cse2 cse1


Using a linear regression with satellite images, the field data is projected to whole Senegal and gives stakeholders an estimation on the quantity and distribution of fodder biomass. Between 1987 and 1999, this method was implemented using the seasonal integrated NDVI (i.e., seasonal weighted average) from the Advanced Very High Resolution Radiometer (AVHRR) of the National Oceanic and Atmospheric Administration (NOAA) satellites acquired in Local Area Coverage (LAC) format at the CSE receiving station in Dakar. Since 2000, the 1-km SPOT-VEGETATION NDVI have been used.
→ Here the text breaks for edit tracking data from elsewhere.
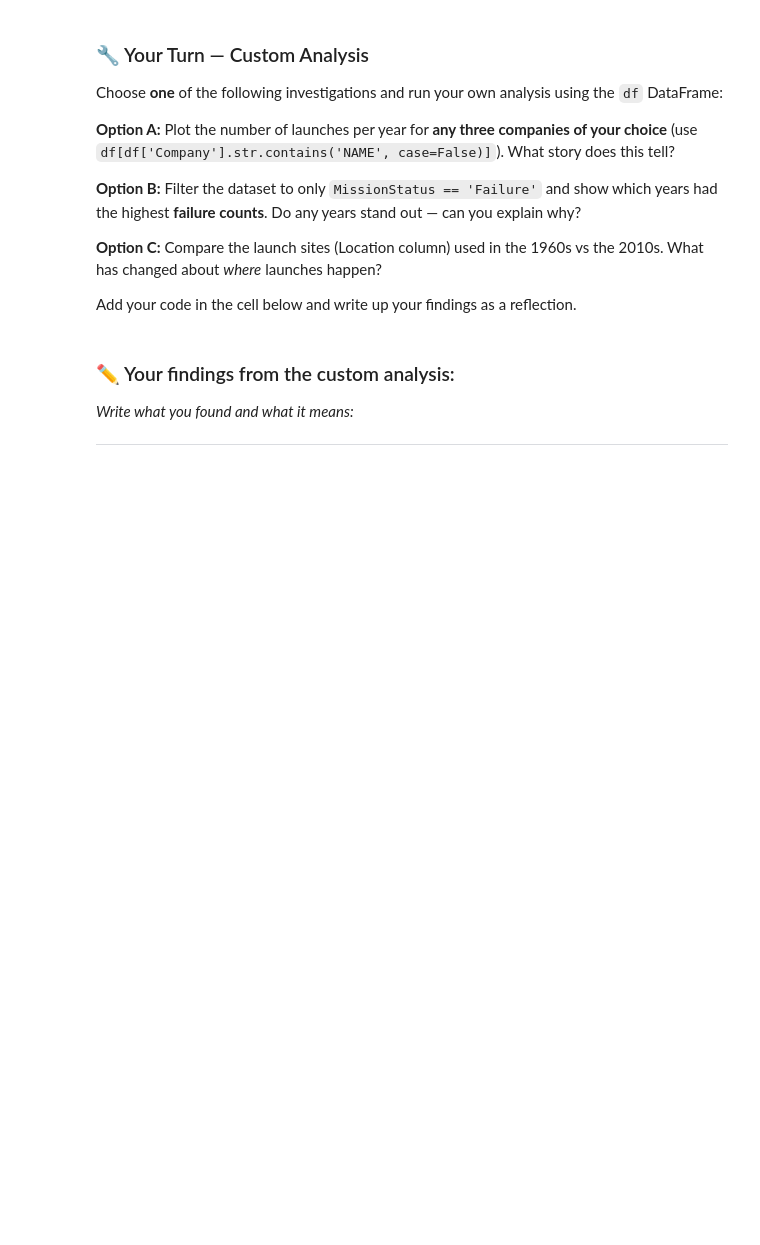
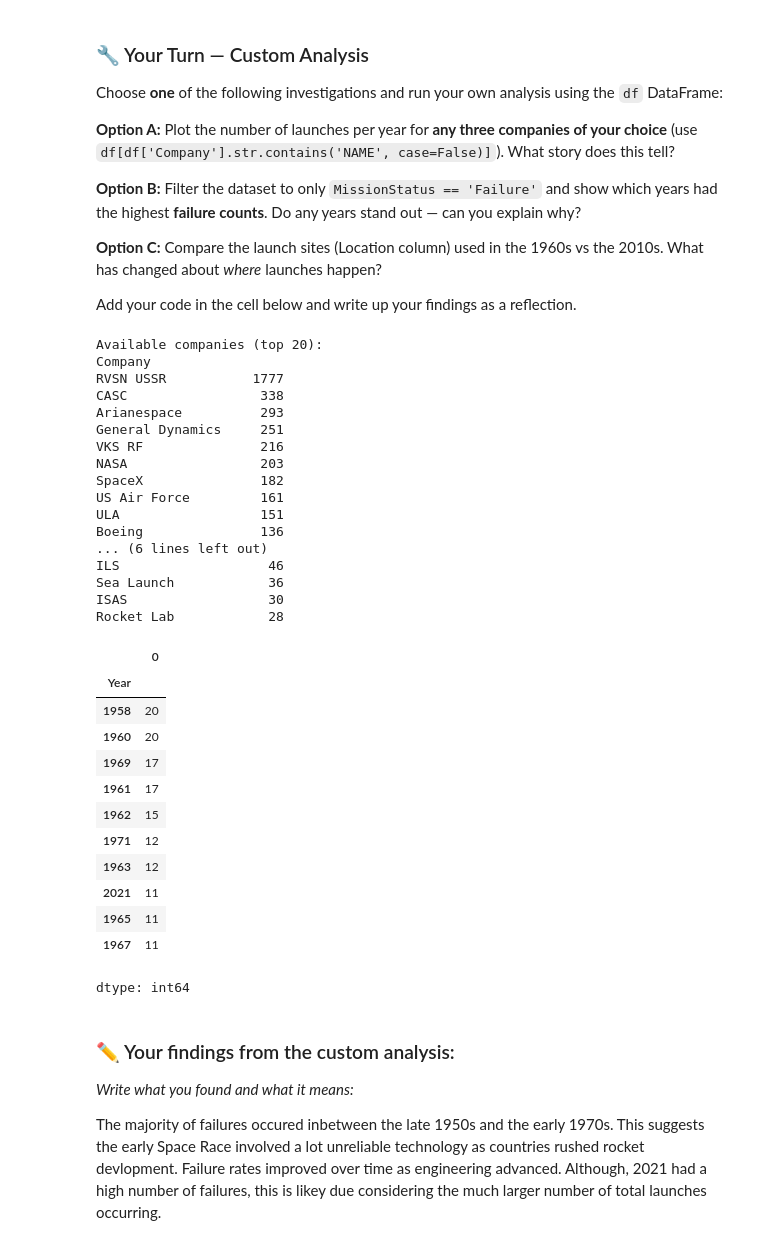
Before and after one commit to ashton1155/NPSC2002-workshops, a Jupyter notebook: Week_03_SpaceRace.ipynb, the cells around one changed output. Saved outputs shown, nothing was run; the diff lists cells and outputs as text; code cells hidden in the pictures; blank space fills up the shorter version.

```diff
--- a/Week_03_SpaceRace.ipynb
+++ b/Week_03_SpaceRace.ipynb
@@ -708,17 +721,55 @@ Add your code in the cell below and write up your findings as a reflection.
 # %%
 # 🔧 Your investigation here
 # Hint: start with df.head() or df.columns to remind yourself what's available
 
 # Example to get you started — modify this for your chosen option:
 print("Available companies (top 20):")
 print(df['Company'].value_counts().head(20).to_string())
 
 # Your code below:
+
+# Filter to failure
+failures = df[df['MissionStatus'] == 'Failure']
+
+# Group Failures per year
+failure_counts = failures.groupby('Year').size().sort_values(ascending=False)
+
+# Display top 10 years with the most failures
+failure_counts.head(10)
+# %% [output]
+Available companies (top 20):
+Company
+RVSN USSR           1777
+CASC                 338
+Arianespace          293
+General Dynamics     251
+VKS RF               216
+NASA                 203
+SpaceX               182
+US Air Force         161
+ULA                  151
+Boeing               136
+... (6 lines left out)
+ILS                   46
+Sea Launch            36
+ISAS                  30
+Rocket Lab            28
+|  | 0 |
+| Year |  |
+| 1958 | 20 |
+| 1960 | 20 |
+| 1969 | 17 |
+| 1961 | 17 |
+| 1962 | 15 |
+| 1971 | 12 |
+| 1963 | 12 |
+| 2021 | 11 |
+| 1965 | 11 |
+| 1967 | 11 |
+dtype: int64
 # %% [markdown]
 ### ✏️ Your findings from the custom analysis:
 
 *Write what you found and what it means:*
 
->
-
----
+The majority of failures occured inbetween the late 1950s and the early 1970s. This suggests the early Space Race involved a lot unreliable technology as countries rushed rocket devlopment. Failure rates improved over time as engineering advanced. Although, 2021 had a high number of failures, this is likey due considering the much larger number of total launches occurring.
```
Also changed, not shown: parts of 6 cells of this notebook.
In this context, we developed a new operational system for monitoring total fodder biomass, including both herbaceous and woody leaf biomass. The proposed method is based on multiple linear regression models using phenological variables derived from the seasonal dynamics of the FAPAR SPOT-VEGETATION time series and ground measurements of total biomass production collected in different Sahelian ecosystems in Senegal over 15 years.


A model with three variables – large seasonal integral (LINTG), length of growing season and end of season decreasing rate – performed best (MAE = 605 kg DM/ha; R² = 0.68) across Sahelian ecosystems in Senegal (data for the period 1999-2013). A model with annual maximum (PEAK) and start date of season showed similar performances (MAE = 625 kg DM/ha; R² = 0.64), allowing a timely estimation of forage availability. The subdivision of the study area using metrics related to ecosystem properties increased overall accuracy (MAE = 489.21 kg DM/ha; R² = 0.77). LINTG was the main explanatory variable for woody rangelands, whereas for areas dominated by herbaceous vegetation it was the PEAK metric. The proposed approach outperformed the established single-predictor model (MAE = 818 kg DM/ha and R² = 0.51) and should improve the operational monitoring of forage resources in Sahelian rangelands.


In the future, such early warning models should enable stakeholders to take decisions as early as September (current year as biomass shortage) with regard to livestock by triggering protocols designed for livestock management (e.g., Opération de Sauvegarde du Bétail ) in Senegal.

see the full document here: MDPI

Text and Figures: A.A. Diouf; Fotos: M. Brandt

Modeling Soil and Woody Vegetation in the Senegalese Sahel in the Context of Environmental Change

We have another interesting article about environmental change in the Sahel online. For this article, we used a Random Forest classifier and remote sensing products, to model a soil map in the Senegalese Sahel. If people are interested, I can put the R code online.

Brandt, M.; Grau, T.; Mbow, C.; Samimi, C. Modeling Soil and Woody Vegetation in the Senegalese Sahel in the Context of Environmental Change. Land 20143, 770-792.

it’s open access:

Abstract: Climatic stress and anthropogenic disturbances have caused significant environmental changes in the Sahel. In this context, the importance of soil is often underrepresented. Thus, we analyze and discuss the interdependency of soil and vegetation by classifying soil types and its woody cover for a region in the Senegalese Ferlo. Clustering of 28 soil parameters led to four soil types which correspond with local Wolof denotations: Dek, Bowel, Dior and Bardial. The soil types were confirmed by a Non-metric Multidimensional-Scaling (NMDS) ordination and extrapolated via a Random Forest classifier using six significant variables derived from Landsat imagery and a digital elevation model (out-of-bag error rate: 7.3%). In addition, canopy cover was modeled using Landsat and a Reduced-Major-Axis (RMA) regression (R2 = 0.81). A woody vegetation survey showed that every soil type has its own species composition. However, 29% of Bowel regions are deforested (i.e., degraded) and interviews revealed extensive environmental changes and a strong decline and local extinction of woody species. The differences between the soil types are significant, showing that vegetation changes (i.e., degradation and greening), resilience to climatic stress and human activities largely depend on soil properties. We highlight that spatial heterogeneity is an important aspect when dealing with environmental changes in the Sahel, and local knowledge can be well used to classify spatial units by means of public Earth observation data.